**Before-and-after change data:**
________________________
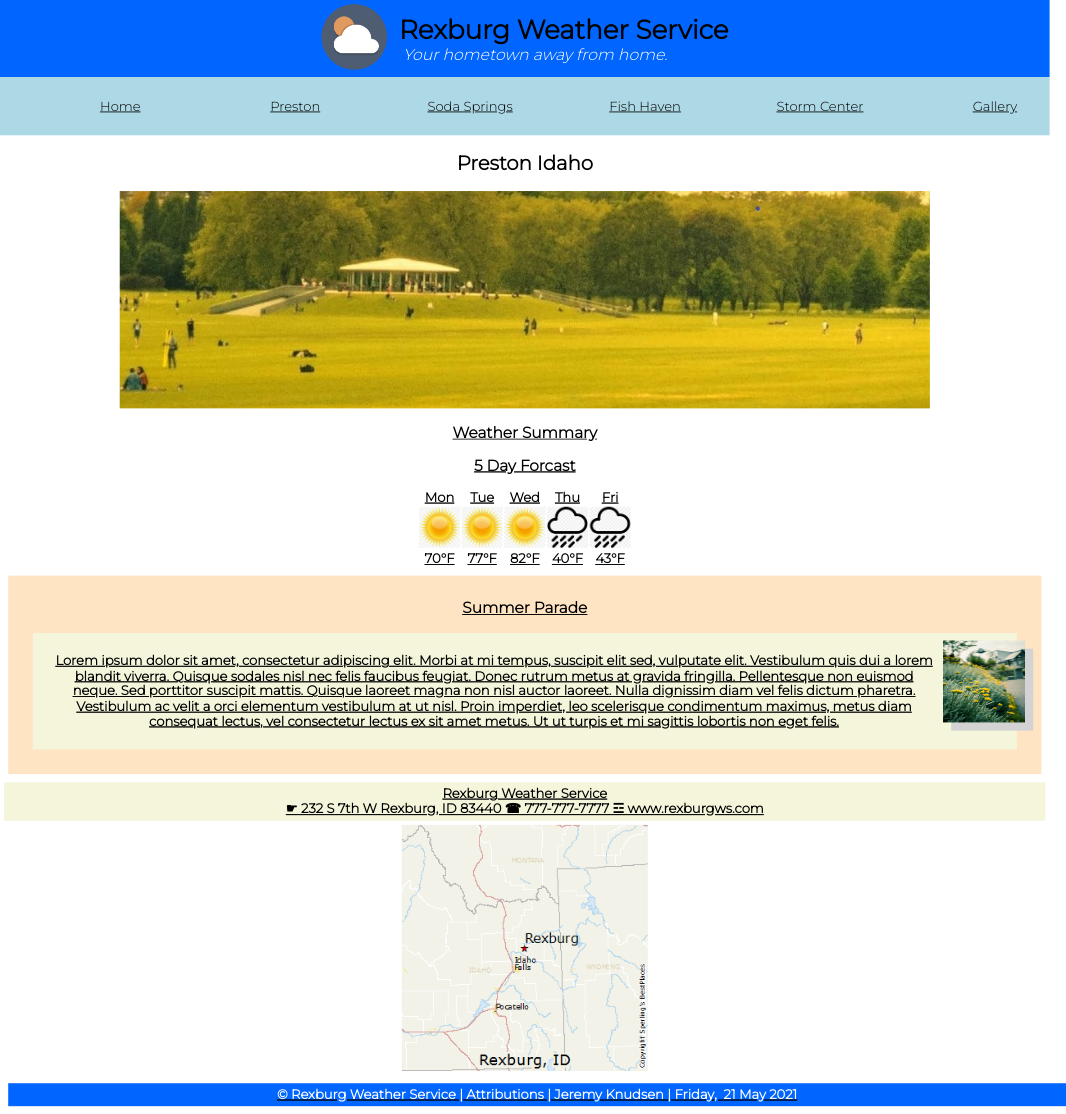
Repository: jknudsen97/jknudsen97.github.io
Page: lesson05/preston-5.html
The author's editor kept a copy of each file at every save. The page is drawn from the files as they stood at one save, then again after the next save.
The browser window is 1280 px wide. The page is 1300 px wide, so the pictures cover 1300 px, including what lies to the right of the window. The pictures show the whole page, at 82% of full size.

Above is the page before, as saved 2021-05-22 22:42:00.

After the next save:
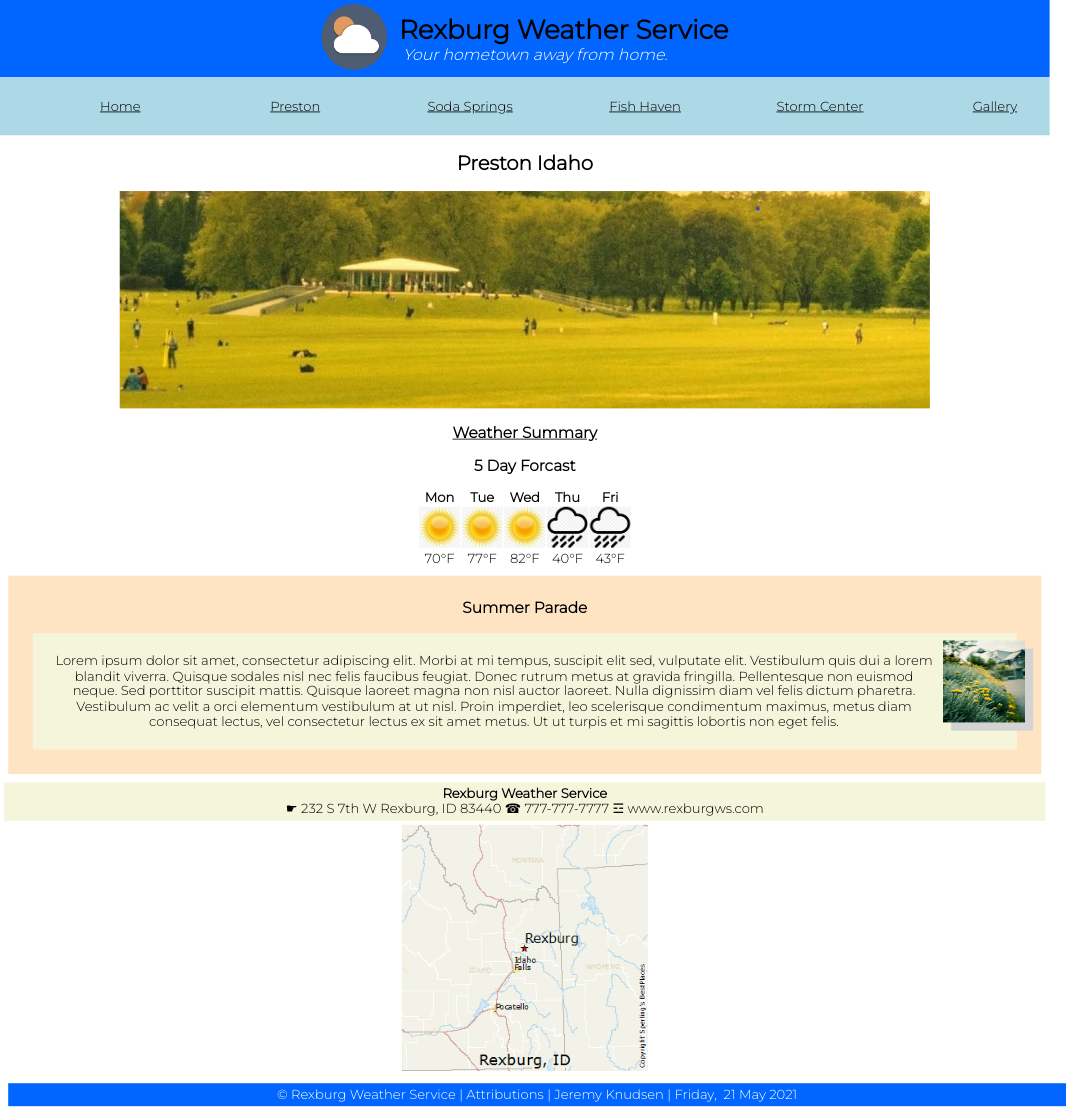
Saved 44 s later.
--- a/lesson05/preston-5.html
+++ b/lesson05/preston-5.html
@@ -47,7 +47,7 @@
             <h2>Preston Idaho</h2>
                     <img class="stock1" src="images/stock1.jpg" alt="Stock Photo 1">
                     <div class="summary">
-                        <h3><b><u>Weather Summary</h3><u><b></h3>
+                        <h3><b><u>Weather Summary</h3></u></b></h3>
                     </div>
                     <div class="weather">
                         <h3>5 Day Forcast</h3>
________________________
Every line above should be copied exactly, apart from any pictures.

Repository: jknudsen97/jknudsen97.github.io
Page: lesson05/preston-5.html
The author's editor kept a copy of each file at every save. The page is drawn from the files as they stood at one save, then again after the next save.
The browser window is 1280 px wide. The page is 1300 px wide, so the pictures cover 1300 px, including what lies to the right of the window. The pictures show the whole page, at 82% of full size.

Above is the page before, as saved 2021-05-22 22:42:00.

After the next save:
Saved 44 s later.
--- a/lesson05/preston-5.html
+++ b/lesson05/preston-5.html
@@ -47,7 +47,7 @@
             <h2>Preston Idaho</h2>
                     <img class="stock1" src="images/stock1.jpg" alt="Stock Photo 1">
                     <div class="summary">
-                        <h3><b><u>Weather Summary</h3><u><b></h3>
+                        <h3><b><u>Weather Summary</h3></u></b></h3>
                     </div>
                     <div class="weather">
                         <h3>5 Day Forcast</h3>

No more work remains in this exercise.